Changing Horizons in Threat Assessment

You have likely heard the phrase that change is inevitable. This is certainly true however I do not think anyone could have predicted the rapid speed at which change is happening right now in the world because of COVID-19. With governmental lockdowns resulting in isolation, employer-imposed work from home or do not work at all strategies, and new weapons in workplace violence emerging, leadership teams have a lot to think about.
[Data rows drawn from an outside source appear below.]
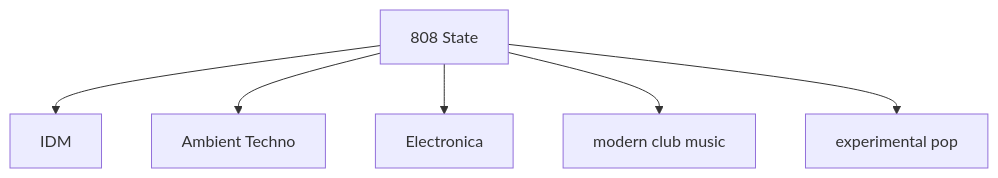
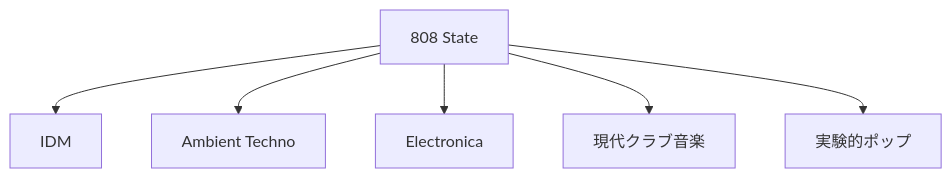
Before and after one commit to monumental-movement/monumental-movement.github.io: diagram 15 of 17 in en/_posts/2026-05-24-column-808-state.md, drawn with Mermaid. The commit also changed other lines of this file and 2196 other files, not shown here.

```diff
--- a/en/_posts/2026-05-24-column-808-state.md
+++ b/en/_posts/2026-05-24-column-808-state.md
@@ -545,8 +544,8 @@
 <div class="mermaid">
 flowchart TD
 A[808 State] --> B[IDM]
 A --> C[Ambient Techno]
 A --> D[Electronica]
-A --> E[modern club music]
-A --> F[experimental pop]
+A --> E[現代クラブ音楽]
+A --> F[実験的ポップ]
 </div>
```
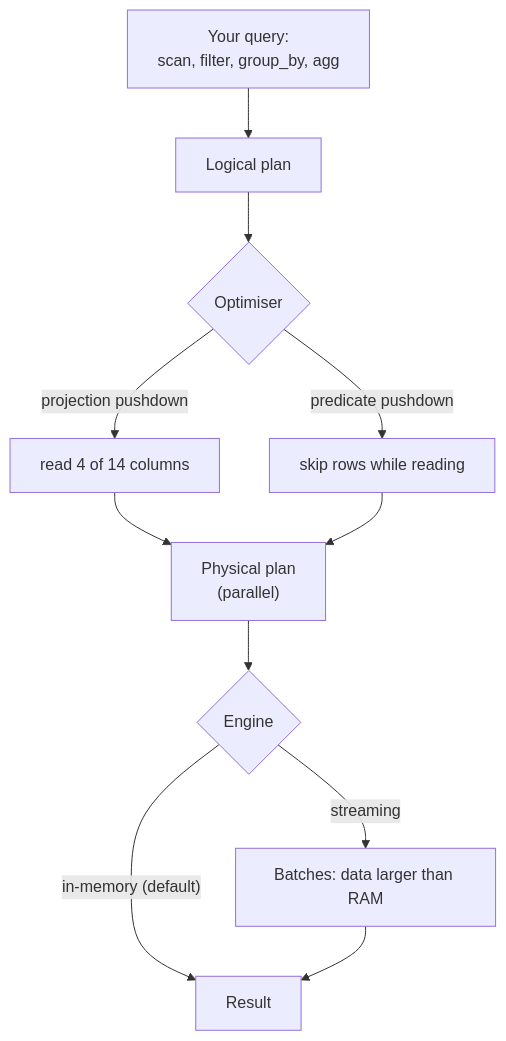
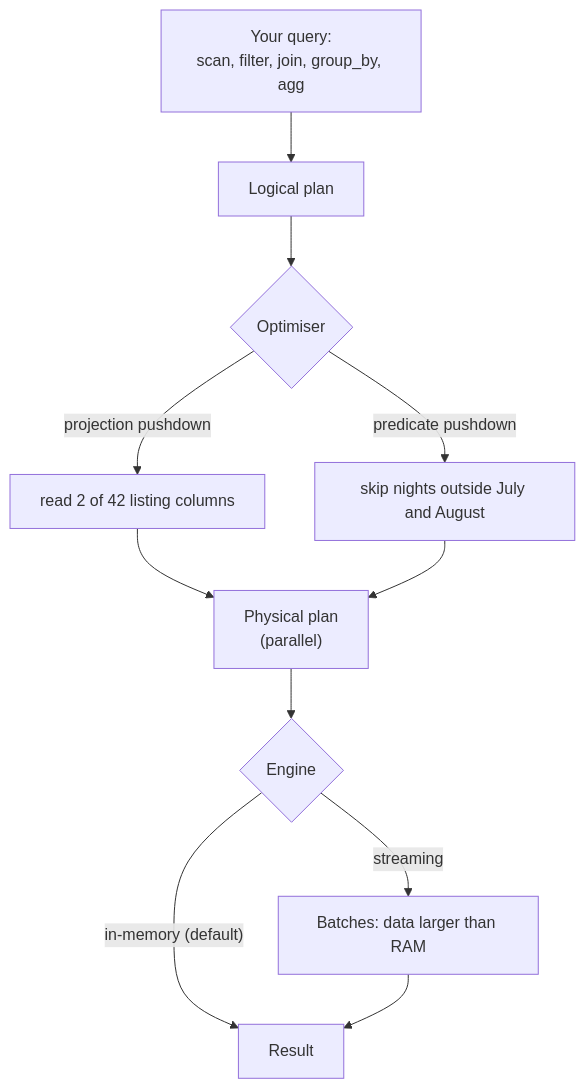
Before and after one commit to khoadaniel/statistical-programming-mpmd-htw-ws-2026: the second of 3 diagrams in sessions/03-sql-and-polars/theory/03-polars-and-choosing-a-tool.md, drawn with Mermaid. The commit also changed other lines of this file and 160 other files, not shown here.

````diff
--- a/sessions/03-sql-and-polars/theory/03-polars-and-choosing-a-tool.md
+++ b/sessions/03-sql-and-polars/theory/03-polars-and-choosing-a-tool.md
@@ -80,13 +78,13 @@
 ```mermaid
 flowchart TB
-    Q["Your query:<br/>scan, filter, group_by, agg"] --> P["Logical plan"]
+    Q["Your query:<br/>scan, filter, join, group_by, agg"] --> P["Logical plan"]
     P --> O{"Optimiser"}
-    O -->|"projection pushdown"| C["read 4 of 14 columns"]
-    O -->|"predicate pushdown"| R["skip rows while reading"]
+    O -->|"projection pushdown"| C["read 2 of 42 listing columns"]
+    O -->|"predicate pushdown"| R["skip nights outside July and August"]
     C --> X["Physical plan<br/>(parallel)"]
     R --> X
     X --> E{"Engine"}
     E -->|"in-memory (default)"| M["Result"]
     E -->|"streaming"| S["Batches: data larger than RAM"]
     S --> M
 ```
````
Let us look at three pressing changes companies should be considering as they begin to focus on the future.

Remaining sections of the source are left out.